Raw data =>
################

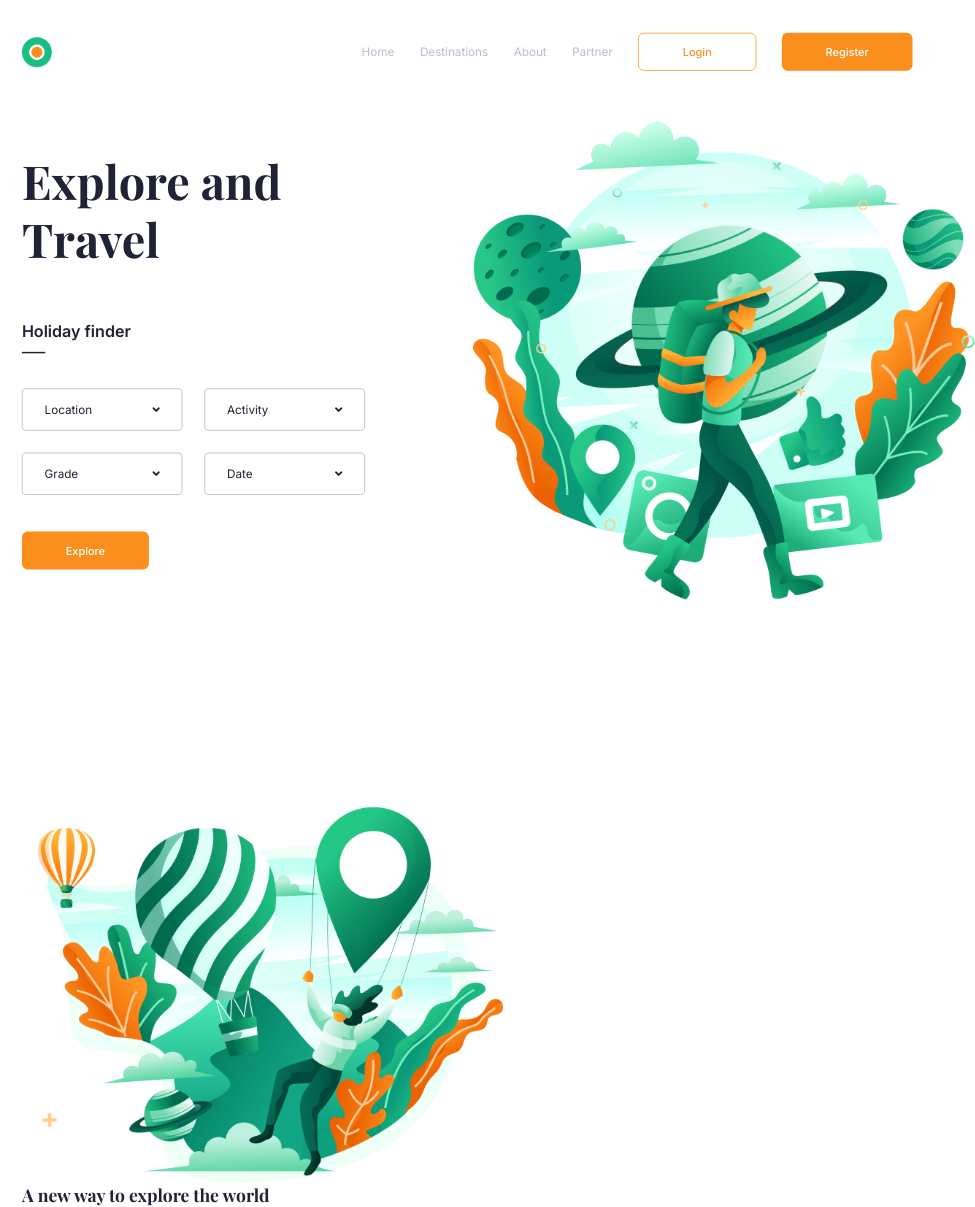
Repository: long5122000/sunny
Page: index.html
These files come from the project's save history. The page is drawn as it stood at one moment and after the next save; the edit follows.
The browser window is 1280 px wide. The page is 1335 px wide, so the pictures cover 1335 px, including what lies to the right of the window. The pictures show the whole page, at 73% of full size.
The style sheet was rebuilt from its Sass, Less or Tailwind sources for each picture, by a compiler version that may differ from the author's.

Above is the page before, as saved 2021-11-24 21:10:36.

After the next save:
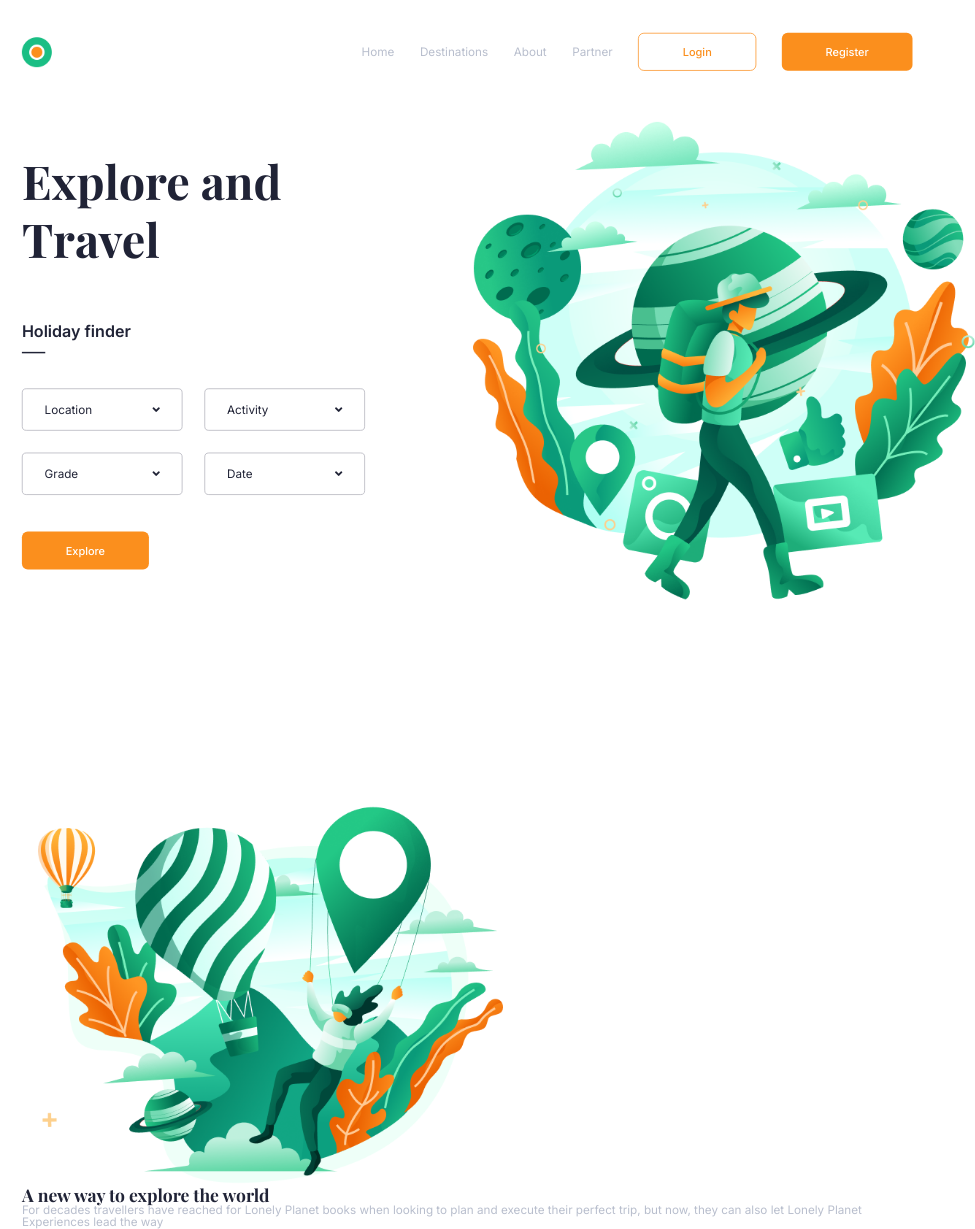
Saved 28 s later.
--- a/index.html
+++ b/index.html
@@ -117,6 +117,11 @@
               </div>
               <div class="explore-content">
                 <h2 class="heading">A new way to explore the world</h2>
+                <p class="text">
+                  For decades travellers have reached for Lonely Planet books
+                  when looking to plan and execute their perfect trip, but now,
+                  they can also let Lonely Planet Experiences lead the way
+                </p>
               </div>
             </div>
           </div>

################

Try it =>
The lines above that hold the word "explore" are the ones to copy.

Solution to the problem =>
               <div class="explore-content">
                 <h2 class="heading">A new way to explore the world</h2>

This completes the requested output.